When I was at LNMIIT Jaipur, we would ask the freshers to join the Institute a week before the seniors would come. In this one week, there would be an orientation program, where there would be several lectures on general topics – not about their course, but on campus life, time management, stress management, values, and so on. Since these are more interesting topics in the beginning than Physics and Chemistry, it brought a lot more interaction between students and faculty, and that too at a time when the only seniors on campus are those who have been carefully chosen as volunteers to help the freshers in settling down. We also organized several matches between faculty and freshers in different sports – cricket, badminton, table tennis, etc. - further cementing the ties. The nature of interaction would vary from one institute to the other. But there must be some interaction, if ragging has to be curbed. In IIT Kanpur, one faculty member is assigned responsibility of talking to 5-6 students. He would meet them, invite them to have a meal at home, and interact with them so that they feel comfortable to discuss any problems, including ragging, if the need arises.
A place where discrimination usually starts is the mess. The fresher can be easily identified there, because he would not be aware of the culture of the place, and would be asking simple questions. Invariably, the seniors would either ask freshers to sit with them where they can carry out verbal ragging, or they will ask the freshers to stand last in the queue, just to discriminate against them. Our solution at LNMIIT was to make sure that at least one faculty member is eating in the mess during every meal in the first couple of weeks.
Another strategy adopted was to find any news item where a student had been punished for ragging in any university in the country, and forward that news item on email to all students. This is sending a strong message to students that if such an incident happens on our campus, we will not shy away from taking a similar action.
Yet another strategy is to involve parents. Students do not want their parents to get any negative news about their behaviour on campus. So when there was a suspicion that someone may have indulged in some ragging, we would call up his parents, and tell them that if their son is caught later on with some proof, the punishment will be serious. Parents will ensure that he does not do anything silly again.
We also adopted community punishment. We told all students that if there is ragging in any hostel wing, and if we are not able to identify specific individuals who were involved, then the whole wing will be fined. This ensured that if there is even one student in the wing who is opposed to ragging, will make that ragging does not take place in his wing. And one will find such students in every wing. And once you have ensured that there will be no ragging in the hostels, you have already won the war.

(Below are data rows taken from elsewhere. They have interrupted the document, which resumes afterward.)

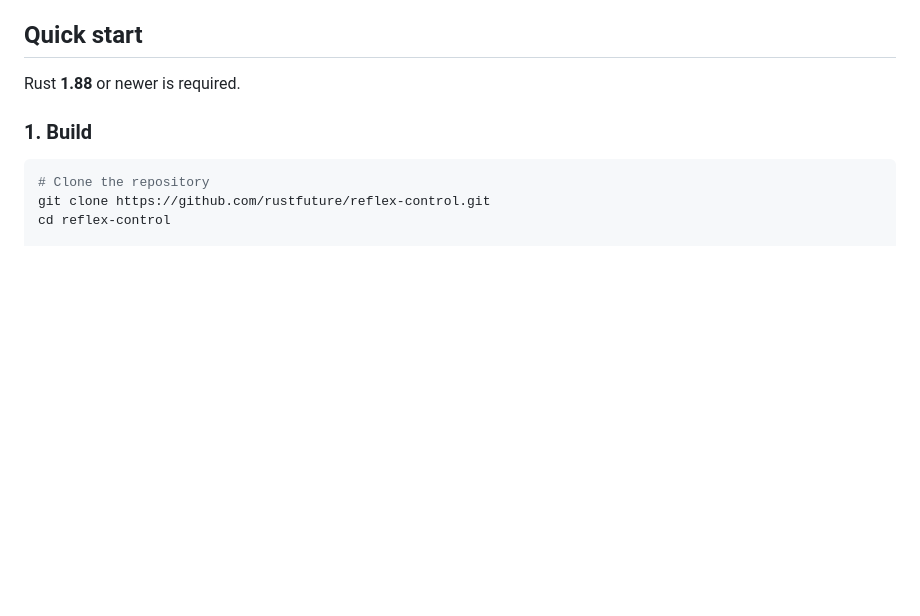
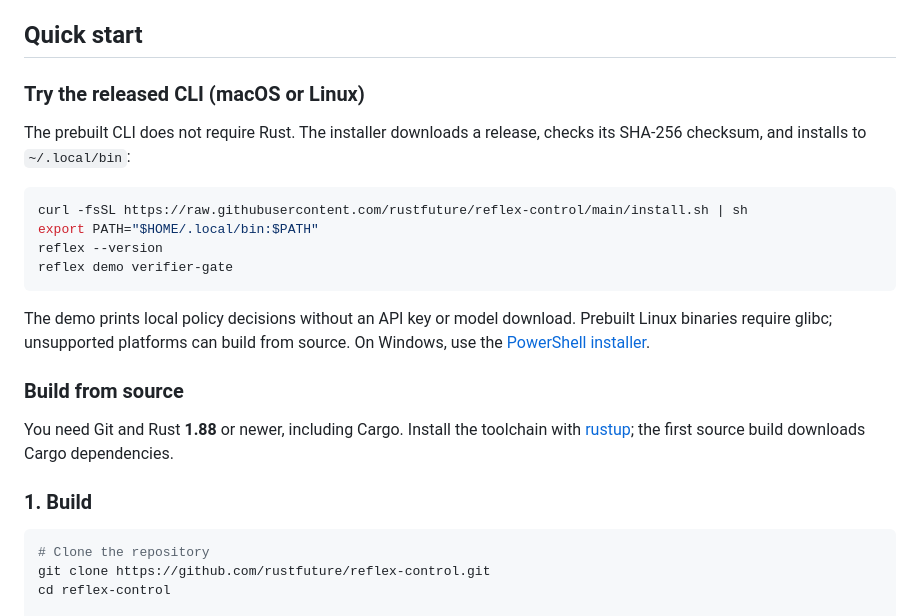
Before and after one commit to rustfuture/reflex-control, a Markdown page: README.md, the part around the change. GitHub-like rendering; blank space fills up the shorter version.

Commit message:
docs: lead quick start with the released CLI (#15)
Clarify the first-run prerequisites, commands and expected output. Preserve committed experiment records and distinguish optional setup.

````diff
--- a/README.md
+++ b/README.md
@@ -15,7 +15,22 @@ Reflex Control decides whether an AI task can finish on its own, retry, or escal
 
 ## Quick start
 
-Rust **1.88** or newer is required.
+### Try the released CLI (macOS or Linux)
+
+The prebuilt CLI does not require Rust. The installer downloads a release, checks its SHA-256 checksum, and installs to `~/.local/bin`:
+
+```bash
+curl -fsSL https://raw.githubusercontent.com/rustfuture/reflex-control/main/install.sh | sh
+export PATH="$HOME/.local/bin:$PATH"
+reflex --version
+reflex demo verifier-gate
+```
+
+The demo prints local policy decisions without an API key or model download. Prebuilt Linux binaries require glibc; unsupported platforms can build from source. On Windows, use the [PowerShell installer](install.ps1).
+
+### Build from source
+
+You need Git and Rust **1.88** or newer, including Cargo. Install the toolchain with [rustup](https://rustup.rs/); the first source build downloads Cargo dependencies.
 
 ### 1. Build
 
````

It is possible to eradicate ragging from our institutes and universities. If there is a will, there is a way.